I've just returned from a four-day trip to the Bay Area, where Market Street has never looked so lively. The city is bustling with tech money, and especially the young people from other countries, especially India and China, that are flocking here to work for rapidly growing software companies like Twitter and Salesforce, the latter soon to occupy the city's tallest building.
Imagine my surprise, then, when I went down the escalator to the Powell Street BART station, not far from both the Moscone Center and Union Square, to find trash blowing around the hallways and the white walls grimy with dirt. Earlier that morning I'd boarded the train at the Ashby station in South Berkeley, where there was also trash blowing around. The common element in both places? Homeless people, living outside or in the walkways of the stations.

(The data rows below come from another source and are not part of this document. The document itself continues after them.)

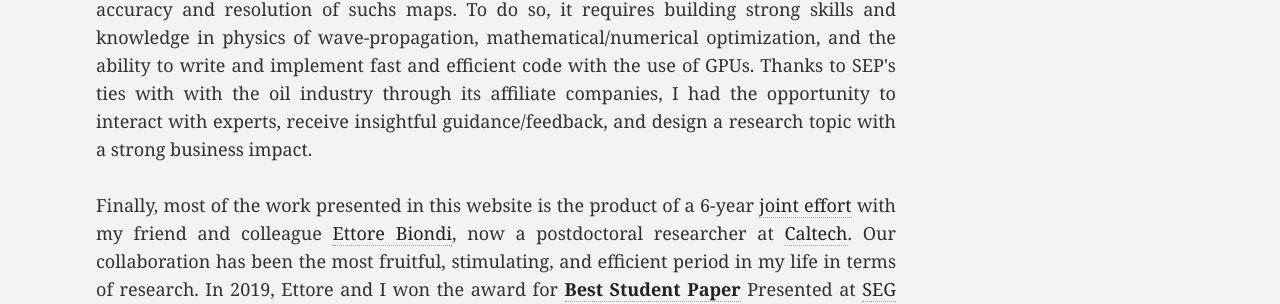
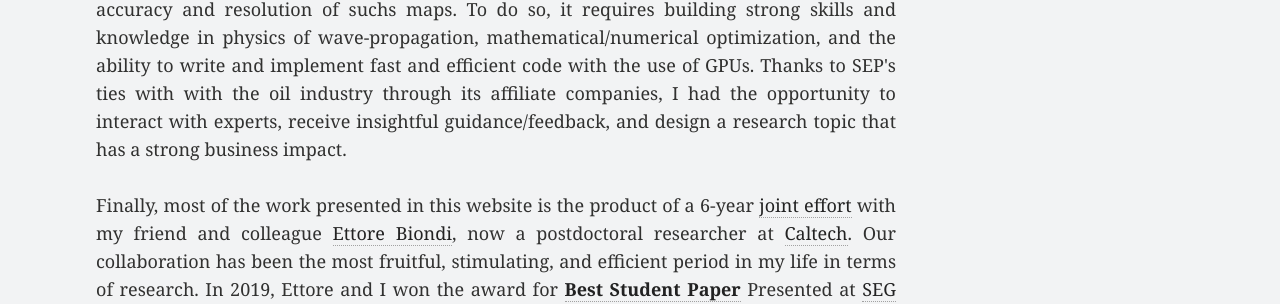
Before and after one commit to gbarnier/gbarnier.github.io, a Jekyll site: the page built from _pages/geophysics.md, in a window 1280 px wide. Shown: the part 553-857 px from the top of the page. Built offline with Jekyll 4.4.1, drawn with Linux system fonts in a browser that asks for light colours; some of the changed text lies outside the part shown.

Commit message:
Update geophysics.md

```diff
--- a/_pages/geophysics.md
+++ b/_pages/geophysics.md
@@ -14,7 +14,7 @@ I am a Ph.D. candidate in the Stanford Exploration Project (<a href="/sep">SEP</
 
 I work on a non-invasive geophyiscal method called <a href="/seismic-imaging">seismic imaging</a>, in which sound waves are employed to produce maps of the Earth's subsurface. This method is useful at detecting high-resolution geological features within the ground, and helps energy companies conduct hydrocarbon exploration and production in a safer, more efficient, and more environmental-friendly manner. Click <a href="/seismic-imaging">here</a> to learn more about this technique!<br/><br/>
 
-My <a href="/fwime">thesis</a> work revolves around finding novel optimization algorithms to enhance the accuracy and resolution of suchs maps. To do so, it requires building strong skills and knowledge in physics of wave-propagation, mathematical/numerical optimization, and the ability to write and implement fast and efficient code with the use of GPUs. Thanks to SEP's ties with with the oil industry through its affiliate companies, I had the opportunity to interact with experts, receive insightful guidance/feedback, and design a research topic with a strong business impact. <br/><br/>
+My <a href="/fwime">thesis</a> work revolves around finding novel optimization algorithms to enhance the accuracy and resolution of suchs maps. To do so, it requires building strong skills and knowledge in physics of wave-propagation, mathematical/numerical optimization, and the ability to write and implement fast and efficient code with the use of GPUs. Thanks to SEP's ties with with the oil industry through its affiliate companies, I had the opportunity to interact with experts, receive insightful guidance/feedback, and design a research topic that has a strong business impact. <br/><br/>
 
 Finally, most of the work presented in this website is the product of a 6-year <a href="/eg">joint effort</a> with my friend and colleague <a href="https://www.linkedin.com/in/ettore-biondi/" target="_blank">Ettore Biondi</a>, now a postdoctoral researcher at <a href="http://seismolab.caltech.edu/biondi_e.html" target="_blank">Caltech</a>. Our collaboration has been the most fruitful, stimulating, and efficient period in my life in terms of research. In 2019, Ettore and I won the award for <a href="https://sep.sites.stanford.edu/guillaume-barnier-receives-award-best-student-paper-presented-seg-2019-annual-meeting"><b>Best Student Paper</b></a> Presented at <a href="https://seg.org/About-SEG/Governance/Honors-and-Awards">SEG</a> Annual Meeting for our work on <a href="/papers/seg19.pdf" style="font-weight: normal" target="_blank">seismic velocity model building</a>.
 </p>
```
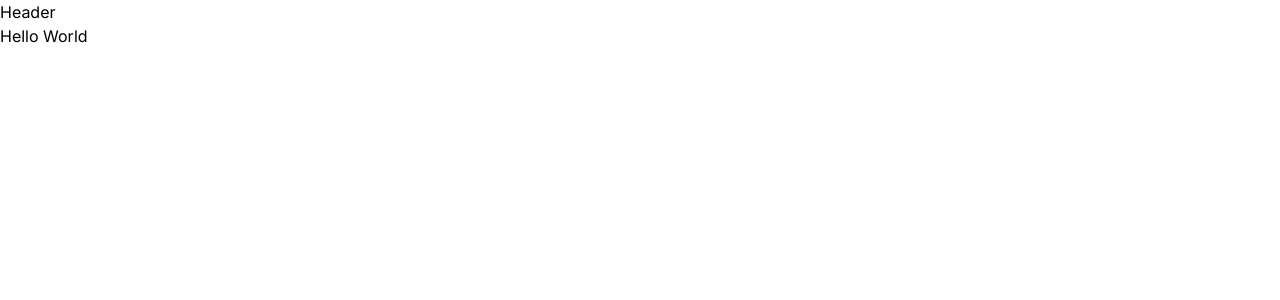
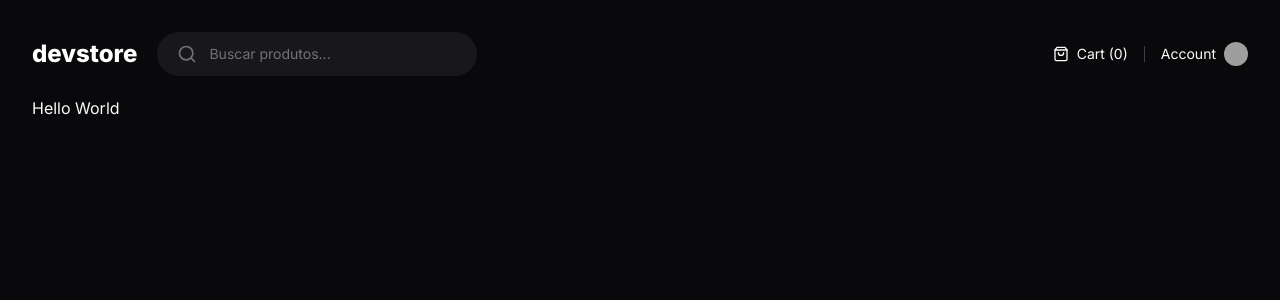
Before and after one commit to antoniobiasotti/devstore, a Next.js app: page / in a window 1280 px wide. Shown: the top 300 px of the page. Built offline with nearby package versions, Linux system fonts and the light colour scheme; grey boxes are pictures that could not be loaded.

Commit message:
add: header component

```diff
--- a/next.config.mjs
+++ b/next.config.mjs
@@ -1,4 +1,8 @@
 /** @type {import('next').NextConfig} */
-const nextConfig = {};
+const nextConfig = {
+  images: {
+    domains: ["github.com"],
+  },
+};
 
 export default nextConfig;
--- a/src/app/(store)/layout.tsx
+++ b/src/app/(store)/layout.tsx
@@ -3,7 +3,7 @@ import { ReactNode } from 'react'
 
 export default function StoreLayout({ children } : { children: ReactNode }) {
     return (
-        <div>
+        <div className="mx-auto grid min-h-screen w-full max-w-[1680px] grid-rows-app gap-5 p-8 ">
             <Header />
             {children}
         </div>
--- a/src/app/components/header.tsx
+++ b/src/app/components/header.tsx
@@ -1,3 +1,43 @@
+import Link from 'next/link';
+import Image from 'next/image';
+import { Search, ShoppingBag } from 'lucide-react';
+
 export function Header() {
-    return <div>Header</div>
+    return (
+        <div className="flex items-center justify-between">
+            <div className="flex items-center gap-5">
+                <Link href="/" className="text-2xl font-extrabold text-white">
+                    devstore
+                </Link>
+
+                <form className="flex w-[320px] items-center gap-3 rounded-full bg-zinc-900 px-5 py-3 ring-zinc-700">
+                    <Search className="size-5 text-zinc-500" />
+
+                    <input placeholder="Buscar produtos..." className="flex-1 bg-transparent text-sm outline-none placeholder:text-zinc-500" />
+                </form>
+            </div>
+
+
+
+            <div className="flex items-center gap-4">
+                <div className="flex items-center gap-2">
+                    <ShoppingBag className="size-4" />
+                    <span className="text-sm">Cart (0)</span>
+                </div>
+
+                <div className="w-px h-4 bg-zinc-700" />
+
+                <Link href="/" className="flex items-center gap-2 hover:underline">
+                    <span className="text-sm">Account</span>
+                    <Image
+                        src="https://github.com/antoniobiasotti.png"
+                        className="size-6 rounded-full"
+                        width={24}
+                        height={24}
+                        alt=""
+                    />
+                </Link>
+            </div>
+        </div>
+    )
 }
--- a/src/app/layout.tsx
+++ b/src/app/layout.tsx
@@ -18,7 +18,7 @@ export default function RootLayout({
 }) {
   return (
     <html className={inter.variable} lang="pt">
-      <body>{children}</body>
+      <body className="bg-zinc-950 text-zinc-50 antialiased">{children}</body>
     </html>
   );
 }
--- a/tailwind.config.ts
+++ b/tailwind.config.ts
@@ -9,7 +9,10 @@ const config: Config = {
   theme: {
     fontFamily: {
       sans: 'var(--font-inter)'
-    }
+    },
+    gridTemplateRows: {
+      app: 'min-content max-content',
+    },
   },
   plugins: [],
 };
```
Also changed, not shown: package.json (+6 -5 lines), 1 other file (tests, documents, lock files or other folders).
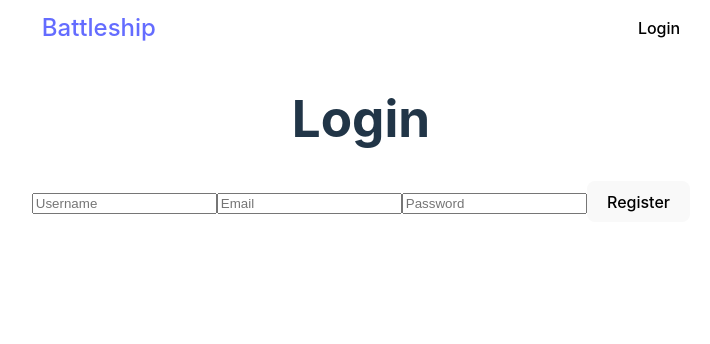
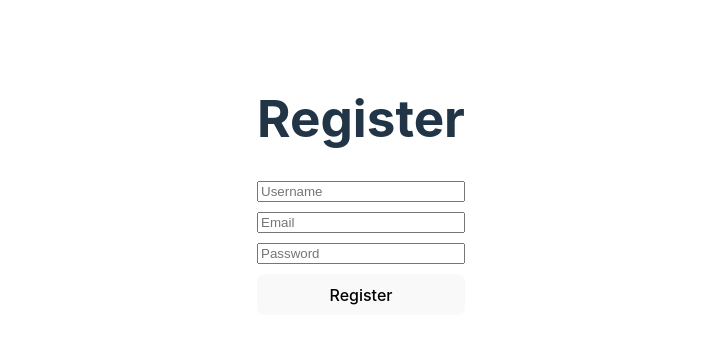
Before and after one commit to g-thedev/battleship-client, a React (Vite) app: page /register in a window 1280 px wide. Shown: the top 344 px of the page, without its empty margins (279-989 px from the left). Built offline with nearby package versions, Linux system fonts and the light colour scheme.

Commit message:
Clean up styles and heading for login and registration page

```diff
--- a/src/components/common/Nav/index.tsx
+++ b/src/components/common/Nav/index.tsx
@@ -1,6 +1,6 @@
 import React, { useContext } from 'react';
 import { Link, useLocation } from 'react-router-dom';
-import './NavBar.css';
+import './style.css';
 import { AuthContext } from '../../../context/AuthContext';
 
 const NavBar: React.FC = () => {
--- a/src/components/common/Nav/NavBar.css
+++ b/src/components/common/Nav/style.css
@@ -11,8 +11,13 @@
     font-size: 24px;
 }
 
+.logo a {
+    text-decoration: none;
+    color: white;
+}
+
 .nav a {
     margin-left: 20px;
     text-decoration: none;
-    color: black;
+    color: white;
 }
--- a/src/pages/Login/index.tsx
+++ b/src/pages/Login/index.tsx
@@ -2,6 +2,7 @@ import React, { useState } from 'react';
 import { useAuth } from '../../context/AuthContext';
 import { useNavigate } from 'react-router-dom';
 import { loginUser } from '../../services/api';
+import './style.css';
 
 const LoginPage: React.FC = () => {
     const [formData, setFormData] = useState({
@@ -32,7 +33,7 @@ const LoginPage: React.FC = () => {
     };
 
     return (
-        <div>
+        <div className='login-form'>
             <h1>Login</h1>
             <input
                 type="text"
--- /dev/null
+++ b/src/pages/Login/style.css
@@ -0,0 +1,10 @@
+.login-form{
+    display: flex;
+    flex-direction: column;
+    max-width: 250px;
+    margin: 0 auto;
+}
+
+.login-form input{
+    margin-bottom: 10px;
+}
--- a/src/pages/Register/index.tsx
+++ b/src/pages/Register/index.tsx
@@ -2,6 +2,7 @@ import React, { useState } from 'react';
 import { useAuth } from '../../context/AuthContext';
 import { useNavigate } from 'react-router-dom';
 import { registerUser } from '../../services/api';
+import './style.css';
 
 const RegisterPage: React.FC = () => {
     const [formData, setFormData] = useState({
@@ -33,8 +34,8 @@ const RegisterPage: React.FC = () => {
     };
 
     return (
-        <div>
-            <h1>Login</h1>
+        <div className='registration-form'>
+            <h1>Register</h1>
             <input
                 type="text"
                 placeholder="Username"
--- /dev/null
+++ b/src/pages/Register/style.css
@@ -0,0 +1,10 @@
+.registration-form {
+    display: flex;
+    flex-direction: column;
+    max-width: 250px;
+    margin: 0 auto;
+}
+
+.registration-form input {
+    margin-bottom: 10px;
+}
```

Being a Westerner, having grown up and gone to college in this region, it shocks me to find the kind of grime and unkempt qualities that we used to ascribe only to places like New York, Boston and Philadelphia, "worn out" places that could not maintain themselves. This is supposed to be the West, where everything is bright and new, where we keep things up. But the BART system is now almost 45 years old, and they've let it slip. More importantly, all that economic growth in the Bay Area has created a real "equity" problem, of not everyone sharing in the wealth, and the direct result is that a whole lot of people cannot afford the rent. That was the real explanation for the dirt I saw in the BART system, that a fair number of people in our society have nowhere to go. Yes, we need to create more affordable housing, but also yes, we need to raise incomes for people, by creating meaningful and value-added work.